Dresden plates are a traditional block made with many wedges arranged in a circle. Typically you sew wedges to make pointed, turned-under edges. Then you join those wedges to form a circle, applique the dresden on a background and cover the center of the dresden plate with a smaller applique circle.
|vintage quilts on aqua and on white|
When you begin quilting you start looking at quilts in a new way, often thinking, "Do I want to make that?" Usually the answer was "no" for me with dresden plate quilts. But from time to time I'd see one that was different. Exactly how, I wasn't sure... In 2015 I first attempted to capture the kind of dresdens I favor via an Inspiration post. Finally, two years later I'm making my first dresden quilt. And, I'm finding my way to love them!
It doesn't hurt that I'm starting with a gorgeous fabric collection: Sleeping Porch by Heather Ross. The dreamy, lightweight lawn fabrics should yield an applique quilt that is still supple despite multiple layers.
If you're sewing with Sleeping Porch, try a Microtex Sharp size 10 needle, which easily pierces the tighter weave, and avoid steam since they seem to distort easier than quilting cottons. Also, I suggest you don't mix heavier weight quilting cottons in your lawn patchwork. Best to keep all fabrics the same weight (lawn, voile, muslin, etc.) so that the seams will not fray. I know by experience that mixed-weight quilts, while lovely, don't hold up well to family use.
Sleeping Porch is in stock now at Fat Quarter Shop, Bobbie Lou's Fabric Factory and Gotham Quilts.
So, back to the dresdens! First I found that I prefer dresdens with sixteen wedges rather than the more popular twenty.
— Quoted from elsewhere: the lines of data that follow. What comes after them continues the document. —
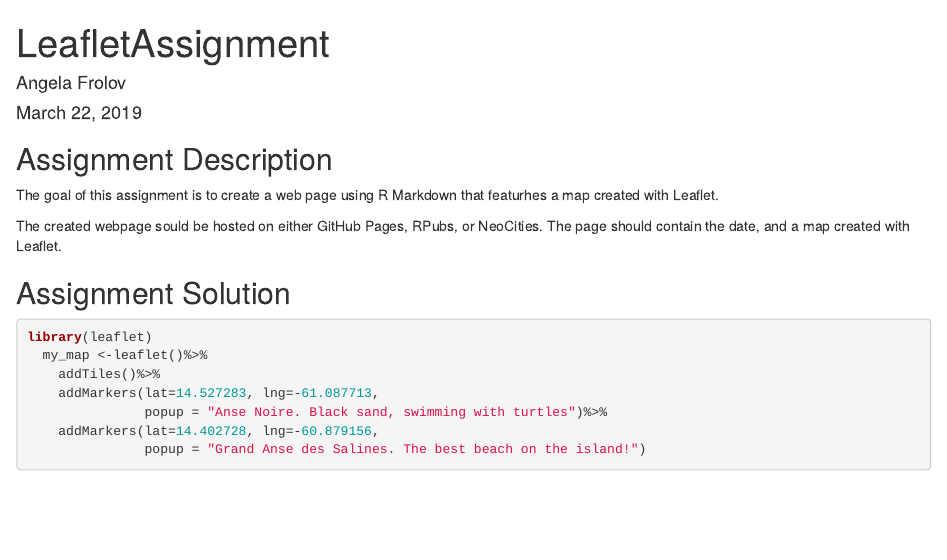
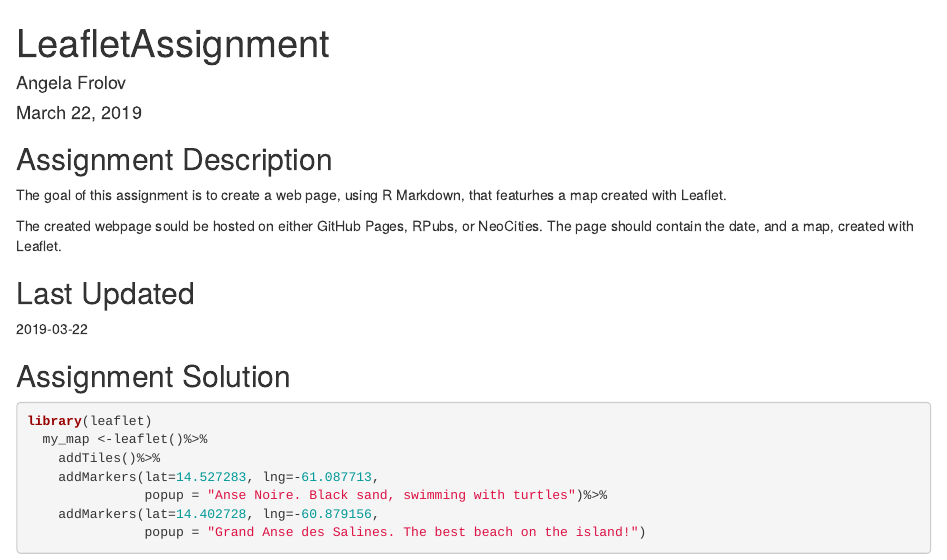
Before and after one commit to a-frolov/Developing_Data_Products_Assignments, an R Markdown document (LeafletAssignment.Rmd): the page in a window 1100 px wide, from its top. Rendered offline with R 4.5, knitr and Pandoc, with nearby package versions; some code elsewhere in the file could not run offline; common packages that the code uses without loading them are loaded.

Commit message:
Final commit

```diff
--- a/LeafletAssignment.Rmd
+++ b/LeafletAssignment.Rmd
@@ -11,10 +11,12 @@ knitr::opts_chunk$set(echo = TRUE)
 
 ## Assignment Description
 
-The goal of this assignment is to create a web page using R Markdown that featurhes a map created with Leaflet.
+The goal of this assignment is to create a web page, using R Markdown, that featurhes a map created with Leaflet.
 
-The created webpage sould be hosted on either GitHub Pages, RPubs, or NeoCities. The page should contain the date, and a map created with Leaflet.
+The created webpage sould be hosted on either GitHub Pages, RPubs, or NeoCities. The page should contain the date, and a map, created with Leaflet.
 
+## Last Updated
+`r Sys.Date()`
 
 ## Assignment Solution
 
```
Also changed, not shown: LeafletAssignment.html.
The wedges are bigger this way. Also I like a large circular center and even better if the center is the same fabric as the background. This creates a dresden circle that seems to float on the background fabric. I made three different dresdens over the last week to test my custom-designed template. The green dresden was my first. It has pointed edges and a slightly too-large center circle. The pale peach dresden is my second. It has curved edges, but not quite enough curve. It's vaguely donut-like, right?
Here is my third dresden. Now the curve proportions and circle size are just right, and there is an ideal amount of contrast between my two dresden prints. Yay! Do you like?
Don't worry, I plan to use all of my dresdens. I'm planning to have variety in the quilt with both curved and pointed-edge plates. The more the merrier!
At first I thought I'd consistently use the charcoal gray print or solid gray for my backgrounds, but now I am planning to use a variety of the darker Sleeping Porch prints. This gray-purple moth print is dreamy with the pinks. Also, I need more of the navy snails!
For the center circles I'm actually using a reverse applique technique that's quick and saves fabric. After going to all the trouble to develop the perfect (for me) dresden templates and figure out the reverse applique technique, I am considering creating a pattern. Let me know if there is interest, OK?
Hmm... what do you think about a few multi-color, wild dresdens with lots of prints on the solid gray? I can't quite decide if I want to go that way or keep things more dreamy and soft.